A multi-level convolutional neural network was used to achieve signal clarity among other things and the results observed show that RR can be estimated with a concordance correlation coefficient (CCC) of 0.76 and a mean squared error (MSE) of 0.2, demonstrating that audio can be a viable signal for passively estimating RR.
The work is unique in three main ways, in that it estimates respiratory rate from a wearable microphone under natural ambient conditions both indoors and outdoors, uses a model-driven approach to estimate respiratory rate directly from filterbank energies, and introduces situational aware- ness through multi-task learning so that the model could discern high SNR conditions from low ones.
Apple is already launching support for respiratory rate tracking in watchOS 8, but the feature is limited to tracking the health measure when you are sleeping. If this new study is able to work into the company’s devices, the Apple Watch or AirPods could potentially be used to monitor your respiratory rate at all times during the day.

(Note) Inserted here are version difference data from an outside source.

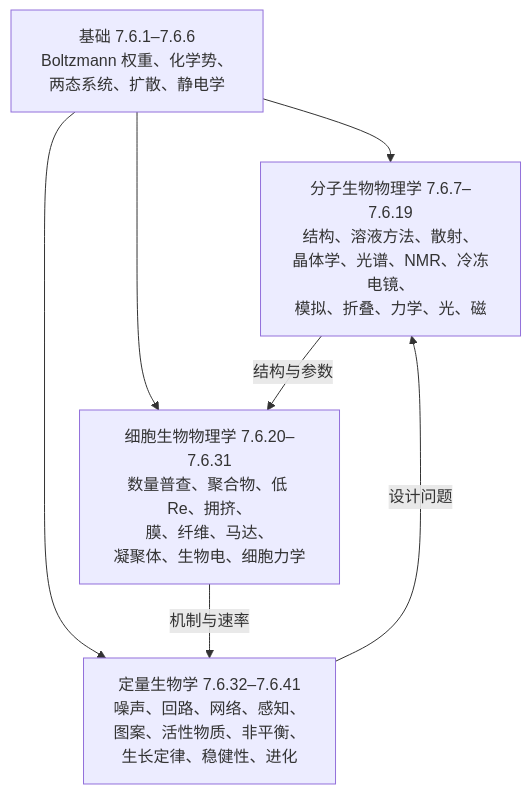
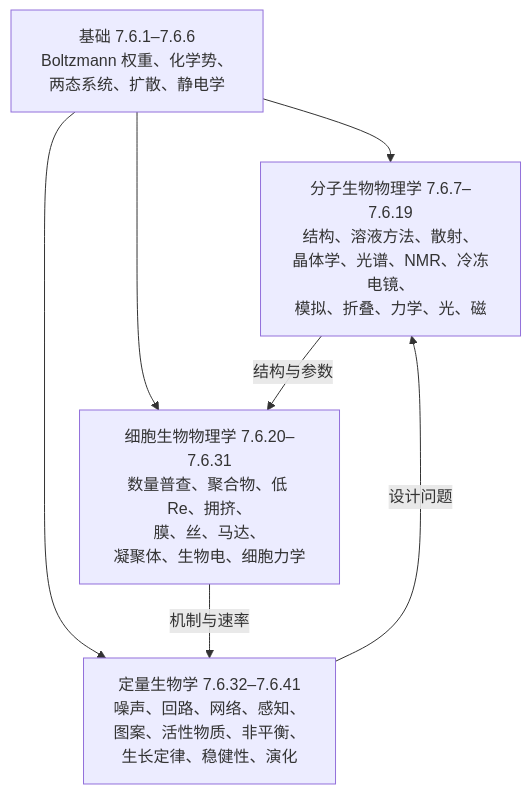
The diagram in content/7.biology/7.6.biophysics/7.6.42.course-summary-physics-life/index.zh.md (zf-li23/personal-wiki-site), drawn with Mermaid before and after one commit. The commit also changed other lines of this file and 8 other files, not shown here.

````diff
--- a/content/7.biology/7.6.biophysics/7.6.42.course-summary-physics-life/index.zh.md
+++ b/content/7.biology/7.6.biophysics/7.6.42.course-summary-physics-life/index.zh.md
@@ -15,13 +15,13 @@
 ```mermaid
 flowchart TD
   F["基础 7.6.1–7.6.6<br/>Boltzmann 权重、化学势、<br/>两态系统、扩散、静电学"]
   M["分子生物物理学 7.6.7–7.6.19<br/>结构、溶液方法、散射、<br/>晶体学、光谱、NMR、冷冻电镜、<br/>模拟、折叠、力学、光、磁"]
-  C["细胞生物物理学 7.6.20–7.6.31<br/>数量普查、聚合物、低 Re、拥挤、<br/>膜、纤维、马达、<br/>凝聚体、生物电、细胞力学"]
-  Q["定量生物学 7.6.32–7.6.41<br/>噪声、回路、网络、感知、<br/>图案、活性物质、非平衡、<br/>生长定律、稳健性、进化"]
+  C["细胞生物物理学 7.6.20–7.6.31<br/>数量普查、聚合物、低 Re、拥挤、<br/>膜、丝、马达、<br/>凝聚体、生物电、细胞力学"]
+  Q["定量生物学 7.6.32–7.6.41<br/>噪声、回路、网络、感知、<br/>图案、活性物质、非平衡、<br/>生长定律、稳健性、演化"]
   F --> M
   F --> C
   F --> Q
   M -->|"结构与参数"| C
   C -->|"机制与速率"| Q
   Q -->|"设计问题"| M
 ```
````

Apple is expected to launch watchOS 8 alongside the Apple Watch Series 7 this fall. The new watch is rumored to feature a new design and potentially the blood glucose monitoring feature that people have been wishing for years on. The company is also expected to debut its 3rd generation AirPods.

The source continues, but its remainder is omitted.